# Exercise objective
Read through the entries below and copy each line where "changed" turns up.

===== Dataset extract

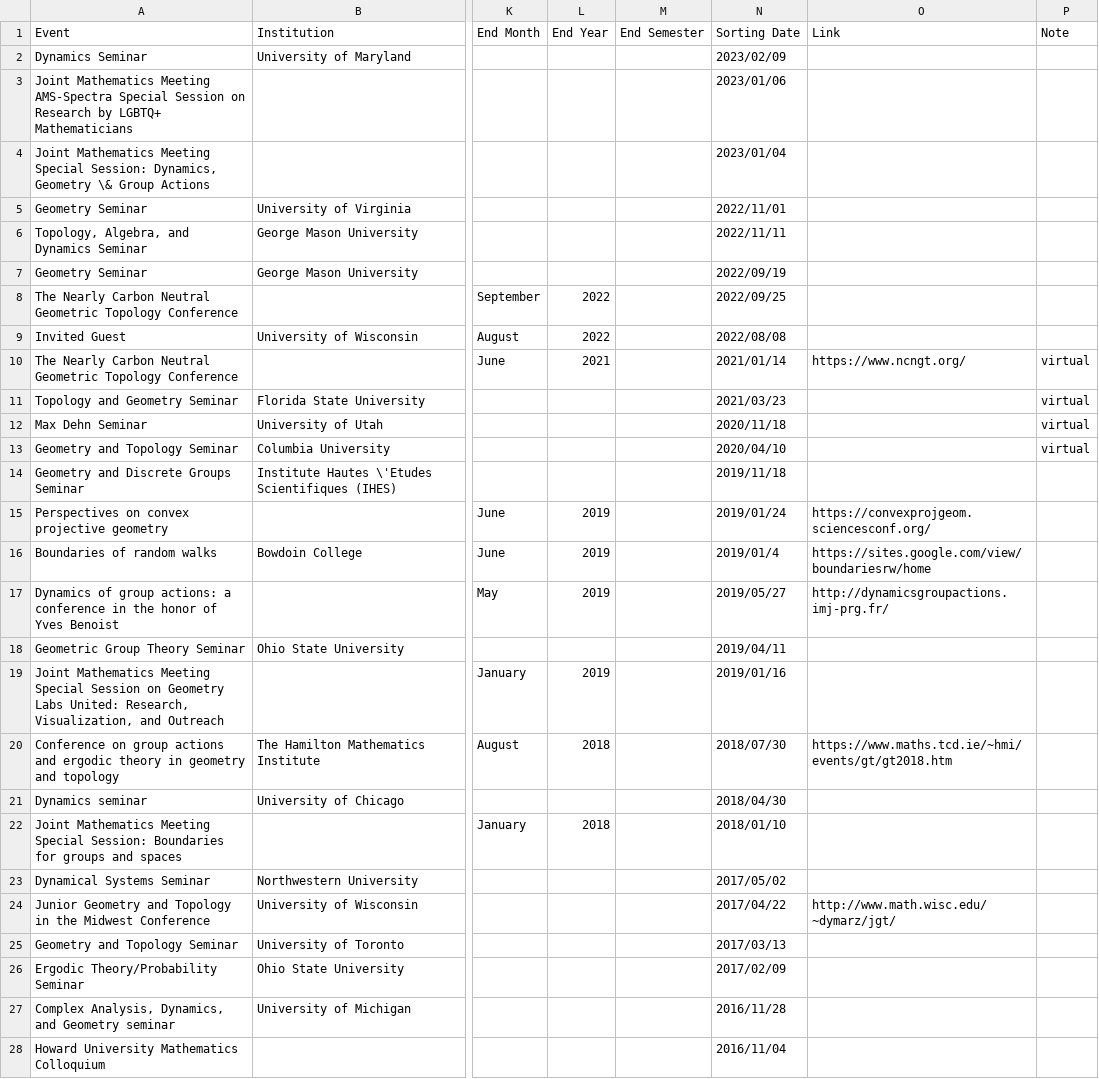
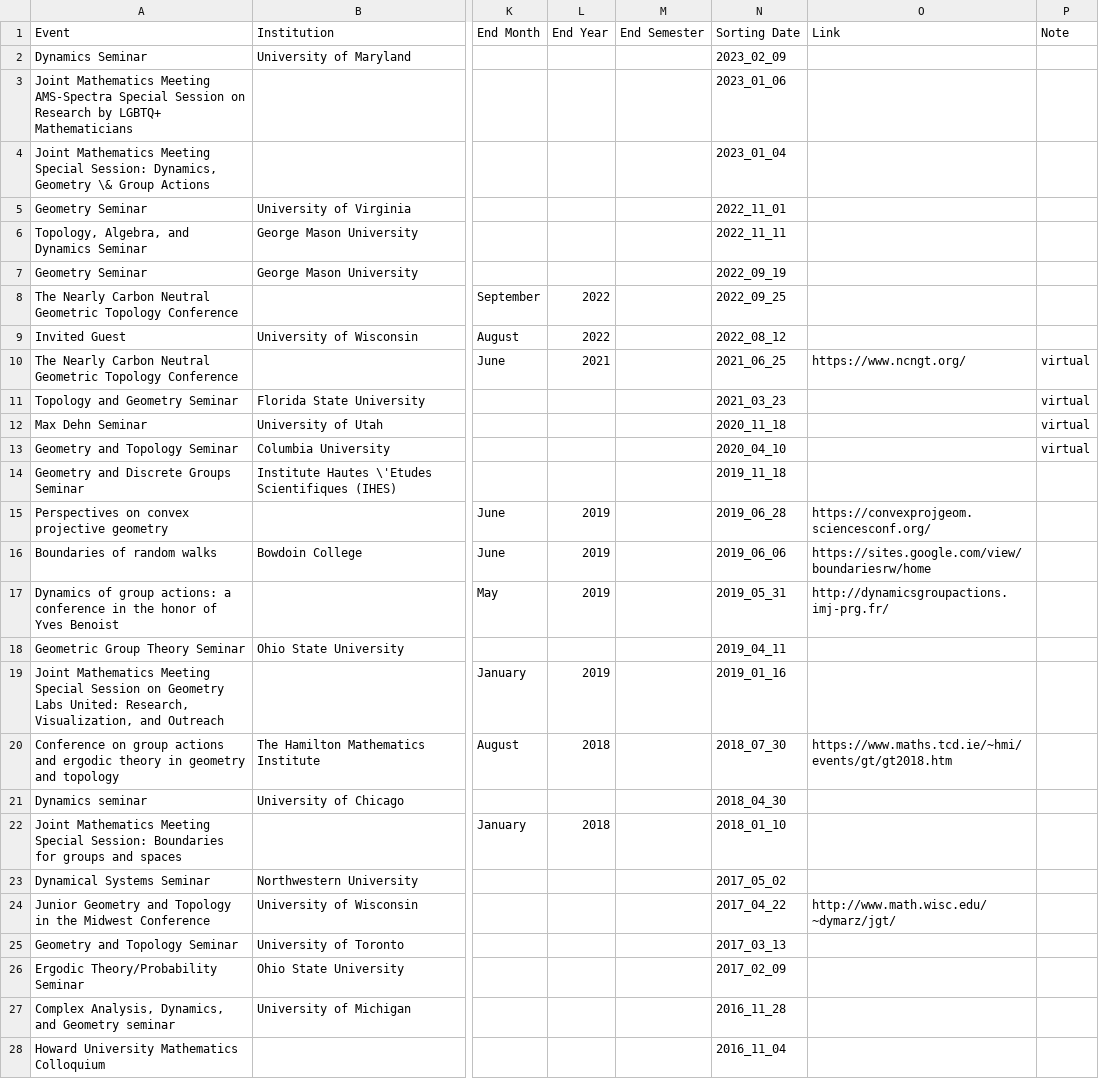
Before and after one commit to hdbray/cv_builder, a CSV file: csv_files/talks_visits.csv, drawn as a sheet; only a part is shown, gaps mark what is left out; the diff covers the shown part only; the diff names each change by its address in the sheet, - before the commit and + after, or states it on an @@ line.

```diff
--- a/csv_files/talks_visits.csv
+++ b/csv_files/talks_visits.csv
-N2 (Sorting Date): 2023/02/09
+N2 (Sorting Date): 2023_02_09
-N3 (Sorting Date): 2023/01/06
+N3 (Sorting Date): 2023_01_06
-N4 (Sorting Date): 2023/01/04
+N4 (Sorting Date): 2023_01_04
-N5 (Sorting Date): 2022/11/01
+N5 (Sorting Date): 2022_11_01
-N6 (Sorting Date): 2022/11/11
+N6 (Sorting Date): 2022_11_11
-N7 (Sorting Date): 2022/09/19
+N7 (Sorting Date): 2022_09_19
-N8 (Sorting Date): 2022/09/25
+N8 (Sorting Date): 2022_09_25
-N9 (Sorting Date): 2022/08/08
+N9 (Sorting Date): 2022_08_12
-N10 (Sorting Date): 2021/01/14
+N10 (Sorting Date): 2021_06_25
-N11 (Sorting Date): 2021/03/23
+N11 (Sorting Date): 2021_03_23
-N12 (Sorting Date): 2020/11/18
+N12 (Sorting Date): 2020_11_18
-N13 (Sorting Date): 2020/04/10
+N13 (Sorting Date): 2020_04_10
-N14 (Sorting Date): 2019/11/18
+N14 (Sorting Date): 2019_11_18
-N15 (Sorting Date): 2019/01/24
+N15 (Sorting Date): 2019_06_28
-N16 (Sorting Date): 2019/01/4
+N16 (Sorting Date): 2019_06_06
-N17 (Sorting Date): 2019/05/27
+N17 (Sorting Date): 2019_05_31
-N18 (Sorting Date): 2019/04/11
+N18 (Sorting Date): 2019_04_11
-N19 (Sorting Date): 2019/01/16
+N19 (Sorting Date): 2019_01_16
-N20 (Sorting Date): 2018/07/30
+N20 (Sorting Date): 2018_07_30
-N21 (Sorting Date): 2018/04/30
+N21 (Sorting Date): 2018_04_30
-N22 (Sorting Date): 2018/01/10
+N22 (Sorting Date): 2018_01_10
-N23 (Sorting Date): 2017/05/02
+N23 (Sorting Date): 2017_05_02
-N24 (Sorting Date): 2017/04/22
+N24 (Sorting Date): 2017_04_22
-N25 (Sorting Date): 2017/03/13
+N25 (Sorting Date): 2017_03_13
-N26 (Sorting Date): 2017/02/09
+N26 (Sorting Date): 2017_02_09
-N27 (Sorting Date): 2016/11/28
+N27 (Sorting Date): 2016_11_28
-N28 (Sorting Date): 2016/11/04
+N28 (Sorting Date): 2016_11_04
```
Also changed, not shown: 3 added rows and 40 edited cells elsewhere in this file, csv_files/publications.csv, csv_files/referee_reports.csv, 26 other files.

==========
===== Dataset extract

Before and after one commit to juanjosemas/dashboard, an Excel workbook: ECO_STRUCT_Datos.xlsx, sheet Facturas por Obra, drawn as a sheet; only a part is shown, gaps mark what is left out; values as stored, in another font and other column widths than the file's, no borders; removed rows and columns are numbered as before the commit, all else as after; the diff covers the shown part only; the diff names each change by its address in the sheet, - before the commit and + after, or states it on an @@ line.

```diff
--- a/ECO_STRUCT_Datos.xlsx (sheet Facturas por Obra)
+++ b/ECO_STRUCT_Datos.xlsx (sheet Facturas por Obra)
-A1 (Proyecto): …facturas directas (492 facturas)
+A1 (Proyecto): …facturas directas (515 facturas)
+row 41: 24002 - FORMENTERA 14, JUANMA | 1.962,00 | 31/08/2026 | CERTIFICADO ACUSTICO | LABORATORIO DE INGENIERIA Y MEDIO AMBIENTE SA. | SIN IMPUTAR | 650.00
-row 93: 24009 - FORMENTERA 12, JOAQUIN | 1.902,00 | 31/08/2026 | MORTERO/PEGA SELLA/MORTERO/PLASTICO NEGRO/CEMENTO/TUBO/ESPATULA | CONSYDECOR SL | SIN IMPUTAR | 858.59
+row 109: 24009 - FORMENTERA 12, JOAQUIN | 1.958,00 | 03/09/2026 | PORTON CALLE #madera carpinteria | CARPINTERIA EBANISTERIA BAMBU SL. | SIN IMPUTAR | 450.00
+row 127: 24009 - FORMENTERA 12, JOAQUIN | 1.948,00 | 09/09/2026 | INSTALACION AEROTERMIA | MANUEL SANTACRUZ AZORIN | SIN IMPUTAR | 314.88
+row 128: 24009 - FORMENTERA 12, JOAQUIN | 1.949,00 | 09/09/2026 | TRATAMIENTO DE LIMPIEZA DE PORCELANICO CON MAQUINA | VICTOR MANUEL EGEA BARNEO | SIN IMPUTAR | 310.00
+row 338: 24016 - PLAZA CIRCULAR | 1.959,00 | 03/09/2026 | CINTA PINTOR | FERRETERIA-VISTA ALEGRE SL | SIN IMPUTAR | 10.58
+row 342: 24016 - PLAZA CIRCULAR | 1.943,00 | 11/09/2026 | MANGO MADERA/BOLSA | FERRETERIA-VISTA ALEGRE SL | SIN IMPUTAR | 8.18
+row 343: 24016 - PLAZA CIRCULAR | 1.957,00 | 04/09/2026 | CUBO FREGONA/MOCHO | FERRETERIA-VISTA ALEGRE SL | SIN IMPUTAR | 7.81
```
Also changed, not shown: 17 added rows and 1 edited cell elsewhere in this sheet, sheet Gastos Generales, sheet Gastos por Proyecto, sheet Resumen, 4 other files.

==========

# Output below
Also changed, not shown: 3 added rows and 40 edited cells elsewhere in this file, csv_files/publications.csv, csv_files/referee_reports.csv, 26 other files.
Also changed, not shown: 17 added rows and 1 edited cell elsewhere in this sheet, sheet Gastos Generales, sheet Gastos por Proyecto, sheet Resumen, 4 other files.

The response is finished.